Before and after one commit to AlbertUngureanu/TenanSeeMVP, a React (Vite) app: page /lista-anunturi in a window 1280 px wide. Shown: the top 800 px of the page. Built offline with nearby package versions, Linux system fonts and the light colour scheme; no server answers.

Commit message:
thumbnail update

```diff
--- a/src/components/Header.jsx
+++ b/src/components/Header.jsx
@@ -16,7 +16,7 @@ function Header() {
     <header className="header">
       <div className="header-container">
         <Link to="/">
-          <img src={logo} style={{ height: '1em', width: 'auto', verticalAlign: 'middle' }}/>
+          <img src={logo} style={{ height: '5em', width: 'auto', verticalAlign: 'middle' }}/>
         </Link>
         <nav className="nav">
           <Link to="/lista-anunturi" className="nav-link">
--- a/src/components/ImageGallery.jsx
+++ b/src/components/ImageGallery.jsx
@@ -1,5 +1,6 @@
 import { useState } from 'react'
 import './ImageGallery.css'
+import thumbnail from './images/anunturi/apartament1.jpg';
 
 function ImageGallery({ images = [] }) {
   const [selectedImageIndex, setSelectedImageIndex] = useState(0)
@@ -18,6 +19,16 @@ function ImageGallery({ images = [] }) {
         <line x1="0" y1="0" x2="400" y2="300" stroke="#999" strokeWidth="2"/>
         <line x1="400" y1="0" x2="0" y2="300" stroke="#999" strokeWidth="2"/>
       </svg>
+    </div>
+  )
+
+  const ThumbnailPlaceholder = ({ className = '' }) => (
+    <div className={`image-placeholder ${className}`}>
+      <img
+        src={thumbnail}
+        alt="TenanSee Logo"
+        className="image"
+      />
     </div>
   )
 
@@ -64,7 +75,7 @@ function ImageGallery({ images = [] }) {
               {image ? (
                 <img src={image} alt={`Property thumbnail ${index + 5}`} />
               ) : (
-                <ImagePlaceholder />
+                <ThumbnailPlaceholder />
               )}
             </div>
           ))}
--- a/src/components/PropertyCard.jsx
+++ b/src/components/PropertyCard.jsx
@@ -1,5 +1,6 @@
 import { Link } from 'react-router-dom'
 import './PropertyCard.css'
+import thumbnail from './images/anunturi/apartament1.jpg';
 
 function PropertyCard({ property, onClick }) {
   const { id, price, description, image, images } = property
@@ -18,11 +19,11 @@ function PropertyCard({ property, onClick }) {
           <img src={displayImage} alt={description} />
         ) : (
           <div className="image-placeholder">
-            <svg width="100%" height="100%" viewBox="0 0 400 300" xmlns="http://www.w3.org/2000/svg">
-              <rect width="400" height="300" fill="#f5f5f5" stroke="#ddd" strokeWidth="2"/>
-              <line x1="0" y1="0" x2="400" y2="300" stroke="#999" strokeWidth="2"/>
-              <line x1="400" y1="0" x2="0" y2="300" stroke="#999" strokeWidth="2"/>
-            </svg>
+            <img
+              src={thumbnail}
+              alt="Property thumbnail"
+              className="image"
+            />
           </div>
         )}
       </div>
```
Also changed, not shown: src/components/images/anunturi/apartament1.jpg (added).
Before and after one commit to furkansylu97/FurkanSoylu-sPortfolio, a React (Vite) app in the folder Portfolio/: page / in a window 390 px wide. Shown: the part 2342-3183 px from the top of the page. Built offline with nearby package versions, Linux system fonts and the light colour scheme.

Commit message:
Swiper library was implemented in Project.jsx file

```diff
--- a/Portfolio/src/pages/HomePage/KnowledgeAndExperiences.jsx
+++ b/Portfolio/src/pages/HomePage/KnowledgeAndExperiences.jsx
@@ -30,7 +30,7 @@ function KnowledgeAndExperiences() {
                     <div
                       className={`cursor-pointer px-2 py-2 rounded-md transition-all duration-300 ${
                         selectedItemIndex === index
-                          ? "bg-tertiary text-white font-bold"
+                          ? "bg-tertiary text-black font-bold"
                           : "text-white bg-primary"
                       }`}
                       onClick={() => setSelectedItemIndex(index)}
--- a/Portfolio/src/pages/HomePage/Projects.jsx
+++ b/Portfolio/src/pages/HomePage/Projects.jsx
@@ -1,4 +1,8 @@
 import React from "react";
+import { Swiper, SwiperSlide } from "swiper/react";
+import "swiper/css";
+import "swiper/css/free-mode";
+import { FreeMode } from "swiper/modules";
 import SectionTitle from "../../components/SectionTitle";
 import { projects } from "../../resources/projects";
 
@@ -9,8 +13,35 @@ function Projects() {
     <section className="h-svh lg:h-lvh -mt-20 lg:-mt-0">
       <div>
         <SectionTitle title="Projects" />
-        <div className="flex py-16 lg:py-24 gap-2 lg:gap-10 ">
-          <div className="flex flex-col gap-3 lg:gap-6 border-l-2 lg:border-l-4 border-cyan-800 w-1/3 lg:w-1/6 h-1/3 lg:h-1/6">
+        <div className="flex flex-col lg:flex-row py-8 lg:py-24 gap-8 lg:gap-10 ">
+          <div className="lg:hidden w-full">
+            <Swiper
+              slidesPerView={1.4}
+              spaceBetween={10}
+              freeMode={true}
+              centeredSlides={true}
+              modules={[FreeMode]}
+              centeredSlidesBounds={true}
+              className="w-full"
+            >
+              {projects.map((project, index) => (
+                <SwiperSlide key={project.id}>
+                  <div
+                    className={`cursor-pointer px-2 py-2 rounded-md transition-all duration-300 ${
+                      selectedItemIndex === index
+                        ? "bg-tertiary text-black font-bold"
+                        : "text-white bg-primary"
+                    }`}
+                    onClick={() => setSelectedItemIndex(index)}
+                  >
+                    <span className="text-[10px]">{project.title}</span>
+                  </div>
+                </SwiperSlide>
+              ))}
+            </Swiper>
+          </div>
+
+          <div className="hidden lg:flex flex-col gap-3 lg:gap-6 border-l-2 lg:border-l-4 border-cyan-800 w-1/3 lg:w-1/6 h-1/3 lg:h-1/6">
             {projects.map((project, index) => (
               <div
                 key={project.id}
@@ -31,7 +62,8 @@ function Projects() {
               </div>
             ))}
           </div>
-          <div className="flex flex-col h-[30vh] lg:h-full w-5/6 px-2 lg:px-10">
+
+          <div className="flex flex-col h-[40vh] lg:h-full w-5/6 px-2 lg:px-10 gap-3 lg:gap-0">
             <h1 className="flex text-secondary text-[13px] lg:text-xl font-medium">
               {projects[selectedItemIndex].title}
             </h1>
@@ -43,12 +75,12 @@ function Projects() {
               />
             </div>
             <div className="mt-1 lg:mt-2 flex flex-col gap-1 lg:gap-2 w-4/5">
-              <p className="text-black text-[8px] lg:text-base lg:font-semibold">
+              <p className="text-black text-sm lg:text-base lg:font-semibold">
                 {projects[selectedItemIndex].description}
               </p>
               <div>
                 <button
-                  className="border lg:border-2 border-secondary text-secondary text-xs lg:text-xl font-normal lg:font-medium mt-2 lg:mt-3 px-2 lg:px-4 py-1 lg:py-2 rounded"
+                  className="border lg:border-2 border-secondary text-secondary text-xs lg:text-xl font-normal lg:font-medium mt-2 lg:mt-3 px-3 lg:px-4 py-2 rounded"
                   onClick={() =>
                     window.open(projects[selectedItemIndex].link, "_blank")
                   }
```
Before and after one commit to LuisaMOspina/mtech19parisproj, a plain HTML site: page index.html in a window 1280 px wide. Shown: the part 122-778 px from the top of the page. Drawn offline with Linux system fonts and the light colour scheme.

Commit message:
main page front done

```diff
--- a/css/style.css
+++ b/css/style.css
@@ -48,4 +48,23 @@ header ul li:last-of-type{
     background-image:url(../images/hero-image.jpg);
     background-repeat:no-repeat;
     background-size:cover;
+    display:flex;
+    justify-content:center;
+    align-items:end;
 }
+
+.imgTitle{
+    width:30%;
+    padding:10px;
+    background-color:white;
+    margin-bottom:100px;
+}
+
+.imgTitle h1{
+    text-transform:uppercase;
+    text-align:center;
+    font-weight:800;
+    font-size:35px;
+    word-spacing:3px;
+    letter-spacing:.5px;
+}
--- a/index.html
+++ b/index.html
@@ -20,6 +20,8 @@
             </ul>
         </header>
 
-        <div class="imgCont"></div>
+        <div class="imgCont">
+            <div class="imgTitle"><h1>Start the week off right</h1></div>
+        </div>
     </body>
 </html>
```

============

### [Work to be completed]
Say how many lines in the records contain the string "flex". No other text is needed.

### [Exercise output]
9